[DATA EXCERPTS Boundary: Start]

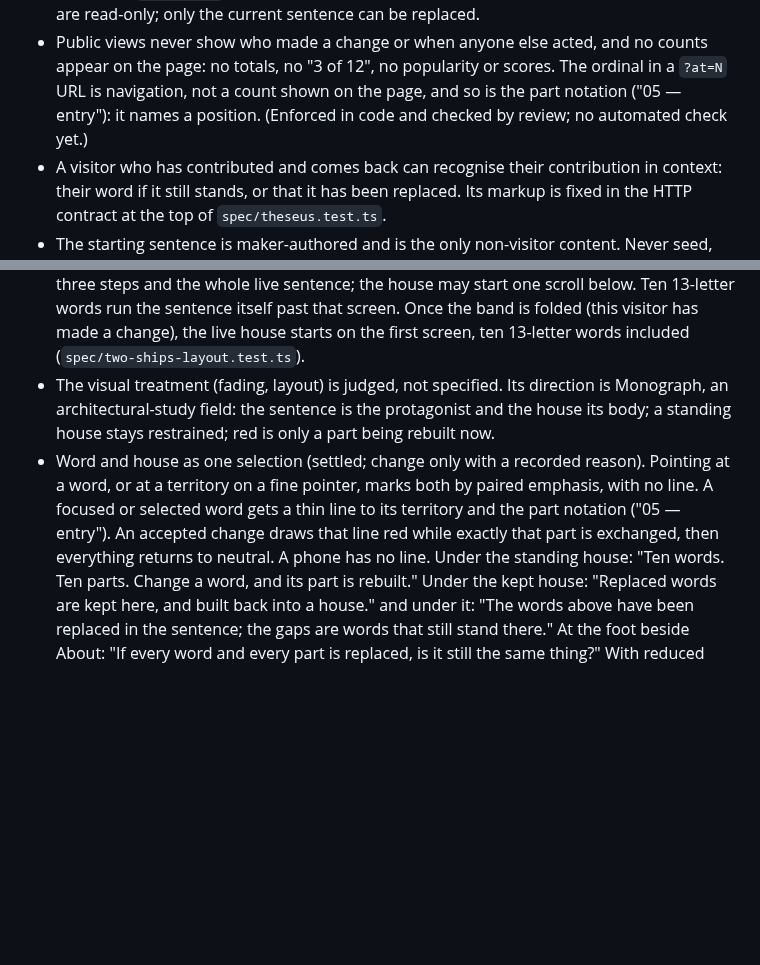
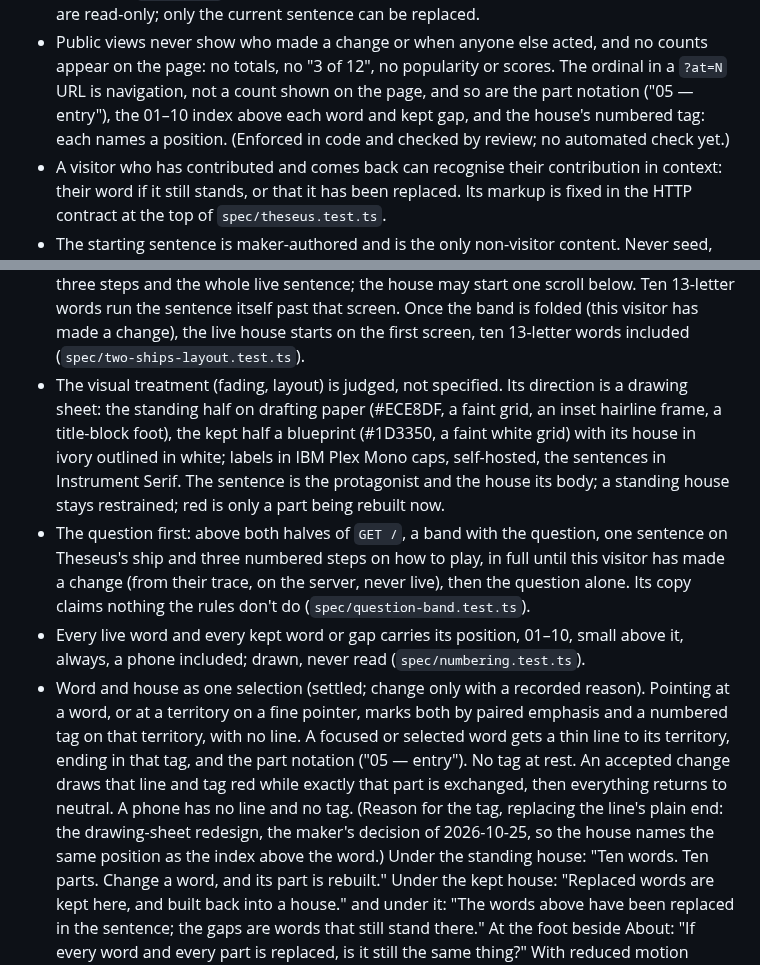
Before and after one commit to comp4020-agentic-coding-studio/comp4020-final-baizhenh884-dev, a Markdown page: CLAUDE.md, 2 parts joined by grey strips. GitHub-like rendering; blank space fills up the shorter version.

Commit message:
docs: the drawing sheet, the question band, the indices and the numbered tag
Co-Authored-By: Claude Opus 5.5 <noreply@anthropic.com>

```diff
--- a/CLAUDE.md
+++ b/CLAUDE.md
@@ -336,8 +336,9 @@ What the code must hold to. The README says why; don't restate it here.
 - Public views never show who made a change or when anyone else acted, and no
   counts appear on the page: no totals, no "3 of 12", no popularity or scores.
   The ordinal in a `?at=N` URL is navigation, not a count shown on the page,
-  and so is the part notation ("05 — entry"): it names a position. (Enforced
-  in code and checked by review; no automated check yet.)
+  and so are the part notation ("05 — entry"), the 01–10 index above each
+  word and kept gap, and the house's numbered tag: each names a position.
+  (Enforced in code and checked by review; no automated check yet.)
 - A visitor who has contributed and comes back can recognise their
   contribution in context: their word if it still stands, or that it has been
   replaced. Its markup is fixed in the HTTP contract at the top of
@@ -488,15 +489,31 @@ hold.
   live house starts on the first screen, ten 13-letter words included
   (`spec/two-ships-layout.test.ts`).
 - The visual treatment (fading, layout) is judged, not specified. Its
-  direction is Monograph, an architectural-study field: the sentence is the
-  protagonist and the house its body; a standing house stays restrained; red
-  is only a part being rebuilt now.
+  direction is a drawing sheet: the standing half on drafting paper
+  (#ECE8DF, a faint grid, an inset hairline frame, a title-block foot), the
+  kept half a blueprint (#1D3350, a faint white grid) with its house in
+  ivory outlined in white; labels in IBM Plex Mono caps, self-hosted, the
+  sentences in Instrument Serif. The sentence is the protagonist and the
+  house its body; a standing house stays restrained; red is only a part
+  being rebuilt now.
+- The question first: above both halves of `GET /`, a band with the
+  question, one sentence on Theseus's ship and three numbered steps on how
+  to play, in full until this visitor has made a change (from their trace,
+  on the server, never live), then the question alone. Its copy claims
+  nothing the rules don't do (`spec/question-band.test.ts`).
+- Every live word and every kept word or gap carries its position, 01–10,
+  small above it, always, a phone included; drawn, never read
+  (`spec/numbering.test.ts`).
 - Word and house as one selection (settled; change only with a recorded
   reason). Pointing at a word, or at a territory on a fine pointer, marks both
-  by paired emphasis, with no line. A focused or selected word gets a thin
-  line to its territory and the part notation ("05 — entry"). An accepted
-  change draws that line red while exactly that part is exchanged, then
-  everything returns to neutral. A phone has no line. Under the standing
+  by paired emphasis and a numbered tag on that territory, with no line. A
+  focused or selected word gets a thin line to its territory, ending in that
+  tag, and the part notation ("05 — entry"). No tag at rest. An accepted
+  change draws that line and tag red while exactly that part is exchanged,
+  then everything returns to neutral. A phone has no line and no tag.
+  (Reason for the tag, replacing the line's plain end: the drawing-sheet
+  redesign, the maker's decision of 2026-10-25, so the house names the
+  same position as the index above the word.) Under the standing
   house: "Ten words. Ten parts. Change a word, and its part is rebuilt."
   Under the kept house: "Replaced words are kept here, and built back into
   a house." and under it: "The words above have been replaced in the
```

[DATA EXCERPTS Boundary: End]

* EXERCISE BRIEF:
Only the lines containing "first" are needed; pull them out of the listing.

* SOLUTION:
   live house starts on the first screen, ten 13-letter words included
+- The question first: above both halves of `GET /`, a band with the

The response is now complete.